= SUPPLIED DATA =
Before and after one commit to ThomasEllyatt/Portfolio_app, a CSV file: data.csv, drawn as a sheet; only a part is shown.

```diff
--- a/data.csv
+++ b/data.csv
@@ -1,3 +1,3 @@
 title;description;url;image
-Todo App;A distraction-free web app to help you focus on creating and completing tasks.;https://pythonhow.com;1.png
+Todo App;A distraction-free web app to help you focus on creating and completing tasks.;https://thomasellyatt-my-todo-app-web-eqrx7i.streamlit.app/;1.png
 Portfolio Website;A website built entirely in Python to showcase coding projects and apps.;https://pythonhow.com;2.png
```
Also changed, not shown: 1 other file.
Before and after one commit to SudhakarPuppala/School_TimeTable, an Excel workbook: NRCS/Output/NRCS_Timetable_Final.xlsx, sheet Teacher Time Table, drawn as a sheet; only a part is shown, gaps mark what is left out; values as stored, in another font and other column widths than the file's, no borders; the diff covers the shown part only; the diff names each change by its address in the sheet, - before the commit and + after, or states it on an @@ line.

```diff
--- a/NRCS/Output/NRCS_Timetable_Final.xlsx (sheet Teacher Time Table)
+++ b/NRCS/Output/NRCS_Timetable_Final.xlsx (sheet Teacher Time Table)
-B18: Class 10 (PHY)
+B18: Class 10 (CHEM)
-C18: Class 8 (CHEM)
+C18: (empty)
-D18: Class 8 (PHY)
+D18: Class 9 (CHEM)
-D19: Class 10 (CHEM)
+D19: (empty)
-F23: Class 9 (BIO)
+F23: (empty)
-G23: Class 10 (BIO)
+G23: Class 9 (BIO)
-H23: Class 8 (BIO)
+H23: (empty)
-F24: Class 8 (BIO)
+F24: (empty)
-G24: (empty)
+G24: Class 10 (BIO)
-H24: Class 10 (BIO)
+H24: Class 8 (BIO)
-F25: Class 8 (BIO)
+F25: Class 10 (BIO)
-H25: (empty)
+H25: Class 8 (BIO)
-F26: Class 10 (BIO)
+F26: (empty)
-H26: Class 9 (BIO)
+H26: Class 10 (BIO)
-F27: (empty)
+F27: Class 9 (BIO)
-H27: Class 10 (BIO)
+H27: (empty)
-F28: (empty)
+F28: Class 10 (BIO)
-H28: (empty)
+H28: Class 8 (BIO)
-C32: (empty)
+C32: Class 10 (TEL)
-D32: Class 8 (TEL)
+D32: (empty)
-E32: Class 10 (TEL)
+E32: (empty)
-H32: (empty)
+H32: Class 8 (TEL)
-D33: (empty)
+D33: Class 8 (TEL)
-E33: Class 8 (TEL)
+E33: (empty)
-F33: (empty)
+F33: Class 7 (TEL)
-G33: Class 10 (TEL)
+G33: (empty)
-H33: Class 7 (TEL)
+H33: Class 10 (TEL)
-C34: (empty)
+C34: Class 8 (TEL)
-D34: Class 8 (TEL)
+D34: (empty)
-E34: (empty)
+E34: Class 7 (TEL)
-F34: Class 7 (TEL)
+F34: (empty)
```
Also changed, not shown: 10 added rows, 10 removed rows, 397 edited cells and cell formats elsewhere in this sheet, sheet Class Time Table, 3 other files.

= WHAT THE TASK REQUIRES =
Print all of the entries exactly as they appear.

= SOLUTION TO THE EXERCISE =
Before and after one commit to ThomasEllyatt/Portfolio_app, a CSV file: data.csv, drawn as a sheet; only a part is shown.

```diff
--- a/data.csv
+++ b/data.csv
@@ -1,3 +1,3 @@
 title;description;url;image
-Todo App;A distraction-free web app to help you focus on creating and completing tasks.;https://pythonhow.com;1.png
+Todo App;A distraction-free web app to help you focus on creating and completing tasks.;https://thomasellyatt-my-todo-app-web-eqrx7i.streamlit.app/;1.png
 Portfolio Website;A website built entirely in Python to showcase coding projects and apps.;https://pythonhow.com;2.png
```
Also changed, not shown: 1 other file.
Before and after one commit to SudhakarPuppala/School_TimeTable, an Excel workbook: NRCS/Output/NRCS_Timetable_Final.xlsx, sheet Teacher Time Table, drawn as a sheet; only a part is shown, gaps mark what is left out; values as stored, in another font and other column widths than the file's, no borders; the diff covers the shown part only; the diff names each change by its address in the sheet, - before the commit and + after, or states it on an @@ line.

```diff
--- a/NRCS/Output/NRCS_Timetable_Final.xlsx (sheet Teacher Time Table)
+++ b/NRCS/Output/NRCS_Timetable_Final.xlsx (sheet Teacher Time Table)
-B18: Class 10 (PHY)
+B18: Class 10 (CHEM)
-C18: Class 8 (CHEM)
+C18: (empty)
-D18: Class 8 (PHY)
+D18: Class 9 (CHEM)
-D19: Class 10 (CHEM)
+D19: (empty)
-F23: Class 9 (BIO)
+F23: (empty)
-G23: Class 10 (BIO)
+G23: Class 9 (BIO)
-H23: Class 8 (BIO)
+H23: (empty)
-F24: Class 8 (BIO)
+F24: (empty)
-G24: (empty)
+G24: Class 10 (BIO)
-H24: Class 10 (BIO)
+H24: Class 8 (BIO)
-F25: Class 8 (BIO)
+F25: Class 10 (BIO)
-H25: (empty)
+H25: Class 8 (BIO)
-F26: Class 10 (BIO)
+F26: (empty)
-H26: Class 9 (BIO)
+H26: Class 10 (BIO)
-F27: (empty)
+F27: Class 9 (BIO)
-H27: Class 10 (BIO)
+H27: (empty)
-F28: (empty)
+F28: Class 10 (BIO)
-H28: (empty)
+H28: Class 8 (BIO)
-C32: (empty)
+C32: Class 10 (TEL)
-D32: Class 8 (TEL)
+D32: (empty)
-E32: Class 10 (TEL)
+E32: (empty)
-H32: (empty)
+H32: Class 8 (TEL)
-D33: (empty)
+D33: Class 8 (TEL)
-E33: Class 8 (TEL)
+E33: (empty)
-F33: (empty)
+F33: Class 7 (TEL)
-G33: Class 10 (TEL)
+G33: (empty)
-H33: Class 7 (TEL)
+H33: Class 10 (TEL)
-C34: (empty)
+C34: Class 8 (TEL)
-D34: Class 8 (TEL)
+D34: (empty)
-E34: (empty)
+E34: Class 7 (TEL)
-F34: Class 7 (TEL)
+F34: (empty)
```
Also changed, not shown: 10 added rows, 10 removed rows, 397 edited cells and cell formats elsewhere in this sheet, sheet Class Time Table, 3 other files.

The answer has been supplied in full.